If you work in a Local Government, a private company collecting environmental data, in building management looking at building energy performance, in campus or workcamp management, etc., you would have heard in the last 4-5 years a lot of talk about various ways of transmitting this data as inexpensive as possible.

Data transmission is based on a network of some sort which allows the sensors to send their measurements to an end point, a platform of some sort. In a previous article, we have discussed platforms. You can read more about it by following this link : What is an IoT Platform ?

Usually the networks used are the well known cellular 4G and 5G, newer NB-IOT, CAT-M1, LoRaWAN and even Wi-Fi. One network stands out as one of the preferred networks for commercial and also for experiments: LoRaWAN networks.

These networks don’t have to be big. A single gateway can provide enough radio coverage for quite a few sensors. But a network is NOT just the radio transmitter and the gateway.

First, what forms a LoRaWAN Network ?

A LoRaWAN network is formed of two layers:

  1. The hardware layer – LoRa gateways, LoRa enabled sensor hardware (please note the use of “LoRa”, it is not a mistake).  LoRa (not to be confused with LORaWAN, is the radio technology. It means Long Range and it uses chirp modulation for the radio signal. Chirp modulation is not new and has been used in radars and other applications for a very long time.
  2. The software layer – LoRaWAN protocols in devices, LoRaWAN servers. In simple terms, the protocol is the set of rules that the software running inside the devices has to follow in order to compress and encrypt the data. The server is the central point for a LoRaWAN deployment. All gateways and devices have to report to the LoRaWAN server before the data can be used in other end points.

We will perhaps approach the entire architecture of a LoRaWAN based project in a future article.

For now, let’s focus on the question in the title: public or private ?

Public LoRaWAN Networks

Public LoRaWAN networks are those who allow pretty much anyone to connect a gateway and sensors and get some data. Usually public networks are free of charge, albeit they have some limitations. A very well known example of a public network is The Things Network (or TTN for short).  This is a collection of servers around the world which provide access and all the services required for someone to collect and display data. Any school, private individual, organisation, etc. can  purchase hardware from a retailer and then use it in on TTN to get data.

There are obvious reasons why this approach is very popular. The Things Network has enabled thousands of people an organisations around the world to get into the data collection using new, relatively inexpensive technologies.

The Things Network is not the only one. There are new networks popping up such as Helium. TTN is, however, the best known and most popular, for now.

Using public LoRaWAN networks comes with limitations and risks though.  A public network is a free for all solution which can present instability, many unexpected and unscheduled downtimes, slow response to faults, delays in data transmission due to routing through many servers, etc. There is not one single point of contact if data flow is interrupted and the user relies on someone rebooting or monitoring a server which otherwise brings no revenue.

LoRaWAN servers  (which handle all the authentication and security of the devices and communication) are hosted in various countries and the integrator has no control over the data routing.
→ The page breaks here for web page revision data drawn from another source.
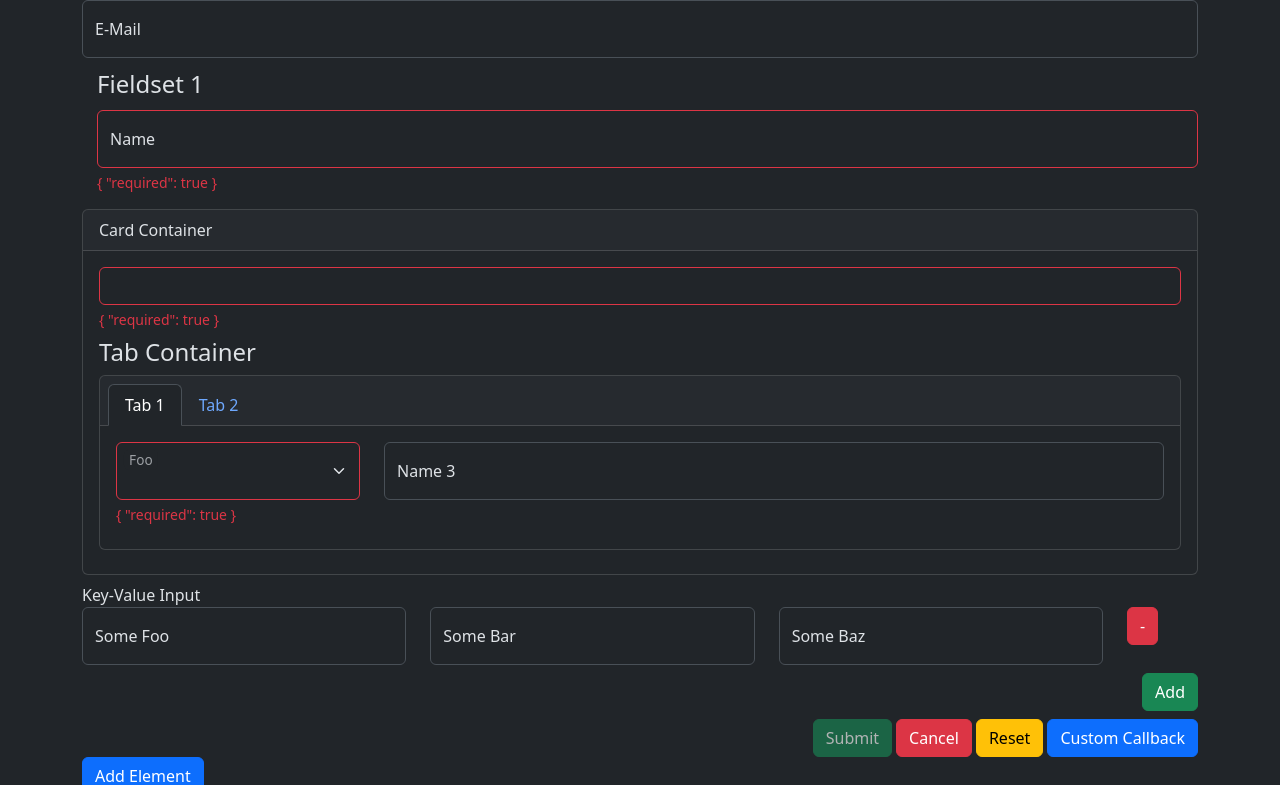
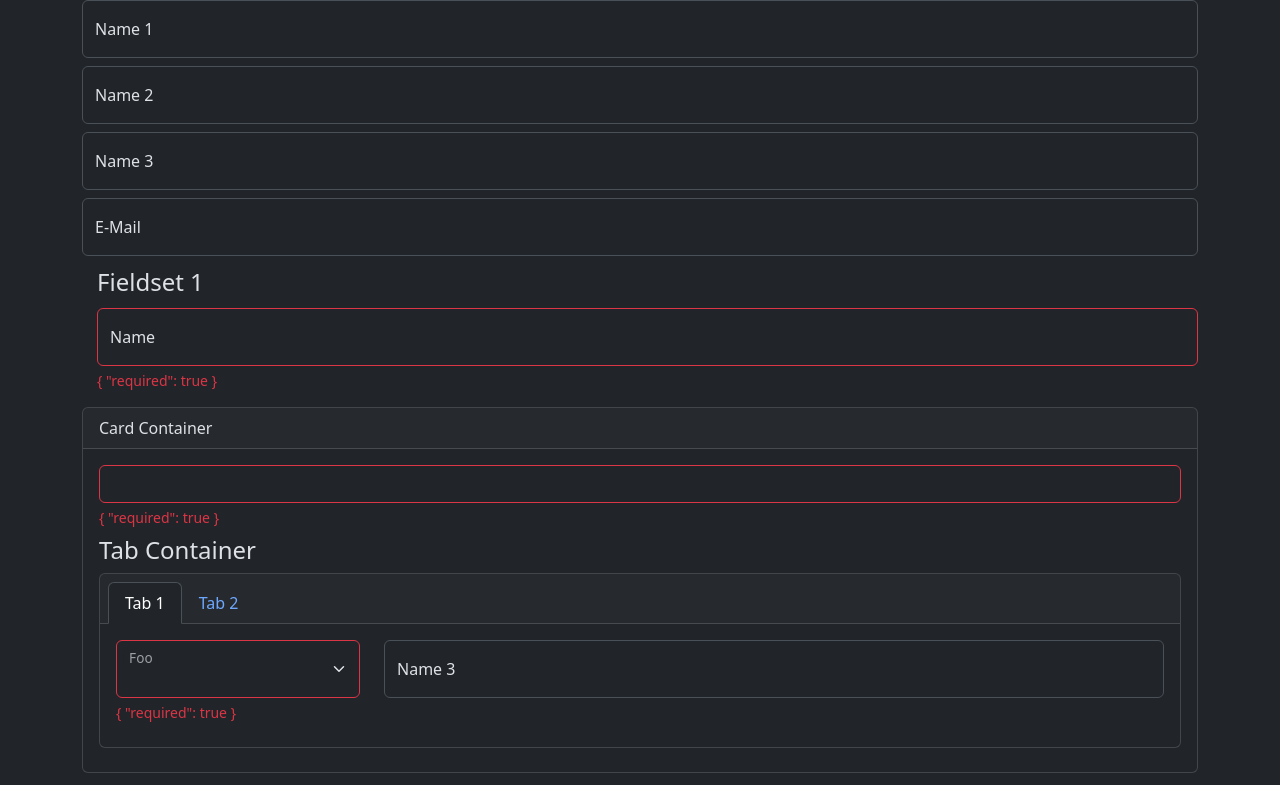
Before and after one commit to michael-graute/angular-dynamic-form, an Angular app: page / in a window 1280 px wide. Shown: the top 785 px of the page. Built offline with nearby package versions, Linux system fonts and the light colour scheme.

Commit message:
added support for form groups

```diff
--- a/public/mock-api/get-form-data.json
+++ b/public/mock-api/get-form-data.json
@@ -5,6 +5,11 @@
   "name4": "two",
   "name3": "Text Input 2",
   "tabPane2name5": "Foo",
+  "form-group": {
+    "formGroupName1": "Remote content",
+    "formGroupName2": "Remote content",
+    "formGroupName3": "Remote content"
+  },
   "key-value": [
     {
       "foo": "bar",
--- a/public/mock-api/get-form.json
+++ b/public/mock-api/get-form.json
@@ -47,6 +47,30 @@
     }
   ],
   "elements": [
+    {
+      "key": "form-group",
+      "type": "formGroup",
+      "children": [
+        {
+          "type": "input",
+          "key": "formGroupName1",
+          "label": "Name 1",
+          "floatingLabel": true
+        },
+        {
+          "type": "input",
+          "key": "formGroupName2",
+          "label": "Name 2",
+          "floatingLabel": true
+        },
+        {
+          "type": "input",
+          "key": "formGroupName3",
+          "label": "Name 3",
+          "floatingLabel": true
+        }
+      ]
+    },
     {
       "key": "email",
       "label": "E-Mail",
--- a/src/app/app.component.ts
+++ b/src/app/app.component.ts
@@ -22,6 +22,16 @@ export class AppComponent {
 
   addElement(): void {
     this.counter++;
+    this.dynamicFormService.addElement(
+      {
+        "key": "fooNameFormGroup" + this.counter,
+        "label": "Foo Name "  + this.counter,
+        "floatingLabel": true,
+        "type": "input",
+        "controlType": "text",
+        "value": "Foooooooo"
+      }, 'form-group'
+    )
     this.dynamicFormService.addElement(
       {
         'key': 'newTabPane' + this.counter,
--- a/src/app/dynamic-form/dynamic-form-element.interface.ts
+++ b/src/app/dynamic-form/dynamic-form-element.interface.ts
@@ -6,6 +6,7 @@ import {FormElement} from "./dynamic-form.types";
 export interface DynamicFormElementInterface {
   id: string;
   form: FormGroup;
+  formGroup?: FormGroup | null;
   children?: any[];
   config?: FormElement
   debug?: boolean;
--- a/src/app/dynamic-form/form-elements.map.ts
+++ b/src/app/dynamic-form/form-elements.map.ts
@@ -7,6 +7,7 @@ import {RowComponent} from "./form-elements/containers/row/row.component";
 import {ColComponent} from "./form-elements/containers/row/col/col.component";
 import {CardComponent} from "./form-elements/containers/card/card.component";
 import {KeyValueComponent} from "./form-elements/elements/key-value/key-value.component";
+import {FormGroupComponent} from "./form-elements/containers/form-group/form-group.component";
 
 export const FormElementMap = {
   'fieldset': FieldsetComponent,
@@ -15,6 +16,7 @@ export const FormElementMap = {
   'row': RowComponent,
   'col': ColComponent,
   'card': CardComponent,
+  'formGroup': FormGroupComponent,
 
   'input': InputComponent,
   'select': SelectComponent,
--- a/src/app/dynamic-form/form-elements/abstract-input.component.ts
+++ b/src/app/dynamic-form/form-elements/abstract-input.component.ts
@@ -8,6 +8,7 @@ import {DynamicFormValidators} from "../dynamic-form-validators";
 export abstract class AbstractInputComponent implements DynamicFormElementInterface, OnInit, OnDestroy {
   id: string = '';
   form: FormGroup = new FormGroup({});
+  formGroup: FormGroup | null = null;
   config: FormElement | undefined;
   control: FormControl | undefined;
   hidden = false
@@ -24,7 +25,11 @@ export abstract class AbstractInputComponent implements DynamicFormElementInterf
       validators.push(DynamicFormValidators[validator.name](validator.value))
     });
     this.control = new FormControl(this.config?.value, validators);
-    this.form.addControl(this.id, this.control);
+    if(this.formGroup) {
+      this.formGroup.addControl(this.id, this.control);
+    } else {
+      this.form.addControl(this.id, this.control);
+    }
   }
 
   ngOnDestroy() {
--- a/src/app/dynamic-form/form-elements/containers/abstract-form-element-host.component.ts
+++ b/src/app/dynamic-form/form-elements/containers/abstract-form-element-host.component.ts
@@ -10,6 +10,8 @@ import {DynamicFormService, ElementAddedPayload} from "../../dynamic-form.servic
 export abstract class AbstractFormElementHostComponent<T> implements OnInit {
   @Input() form = new FormGroup({})
   @Input() debug = false;
+
+  formGroup: FormGroup | null = null;
 
   @ViewChild(FormElementHostDirective, {static: true}) formElementHost!: FormElementHostDirective;
 
@@ -41,9 +43,10 @@ export abstract class AbstractFormElementHostComponent<T> implements OnInit {
     const componentRef: ComponentRef<DynamicFormElementInterface> = this.formElementHost.viewContainerRef.createComponent<DynamicFormElementInterface>(FormElementMap[formElement.type])
     componentRef.instance.id = formElement.key
     componentRef.instance.children = formElement.children
-    componentRef.instance.form = this.form
+    componentRef.instance.form = this.formGroup ?? this.form
     componentRef.instance.config = formElement
     componentRef.instance.debug = this.debug
+    componentRef.instance.formGroup = this.formGroup
     this.dynamicFormService.addComponentRef(componentRef, formElement.key)
     return componentRef;
   }
--- /dev/null
+++ b/src/app/dynamic-form/form-elements/containers/form-group/form-group.component.html
@@ -0,0 +1,5 @@
+<div [formGroup]="form">
+  <div class="form-group-component" [formGroupName]="id">
+    <ng-template fgFormElementHost></ng-template>
+  </div>
+</div>
--- /dev/null
+++ b/src/app/dynamic-form/form-elements/containers/form-group/form-group.component.ts
@@ -0,0 +1,25 @@
+import {Component} from '@angular/core';
+import {AbstractFormElementHostComponent} from "../abstract-form-element-host.component";
+import {DynamicFormElementInterface} from "../../../dynamic-form-element.interface";
+import {FormGroup, ReactiveFormsModule} from "@angular/forms";
+import {FormElementHostDirective} from "../../form-element-host.directive";
+
+@Component({
+  selector: 'fg-form-group',
+  imports: [
+    ReactiveFormsModule,
+    FormElementHostDirective
+  ],
+  templateUrl: './form-group.component.html',
+  styleUrl: './form-group.component.scss'
+})
+export class FormGroupComponent extends AbstractFormElementHostComponent<FormGroupComponent> implements DynamicFormElementInterface {
+
+  override formGroup = new FormGroup({})
+
+  override ngOnInit() {
+    this.form.addControl(this.id, this.formGroup)
+    super.ngOnInit()
+  }
+
+}
```
Also changed, not shown: src/app/dynamic-form/form-elements/containers/form-group/form-group.component.scss (added), 1 other file (tests, documents, lock files or other folders).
This affects data sovereignty. Public LoRaWAN networks are a bit like a public Wi-Fi. They are very convenient but you wouldn’t build your business network and base your normal communication on the free Wi-Fi of the neighbouring coffee shop.

Private LoRaWAN Networks

On the other side, you have private LoRaWAN networks. These are solutions packaged and tightly controlled and managed by a single organisation.

Everything deployed in a private network is part of a closed system. This means that the general public does not have access to registering devices, gateways, collecting data, etc. Private LoRaWAN networks are a lot more stable, have excellent performance monitoring capabilities. A private network gives full control to the customer of who is using the network and how the data is handled. The chain of data ( sensor, gateway, server and even to the dashboard ) is  a closed eco-system with complete autonomy form public influence.

These private deployments are not usually used for experiments or development.

A private LoRaWAN network is not necessarily hosted on customer’s site. Private deployments can be site-hosted or cloud hosted. As we have outlined in another article, the hosting has to be resilient, secure, sovereign. Private networks are not free. There are many pricing models from per-byte costing to pools of devices to one-off cost. it all depends on the design, use and the customer’s preference.

SimplyCity has developed such a solution under the name of SimplyNet. The servers used to enroll devices, authenticate and secure the transmissions are all under one banner, all located in Australian based servers. The enrollment of devices is tightly controlled in partnership with the customers using the network and access is restricted to very few individuals with special training.

Working with a private network ensures excellent uptime, security, data sovereignty, data ownership.  Obviously this is not a free solution but it is the right path for a commercial deployment.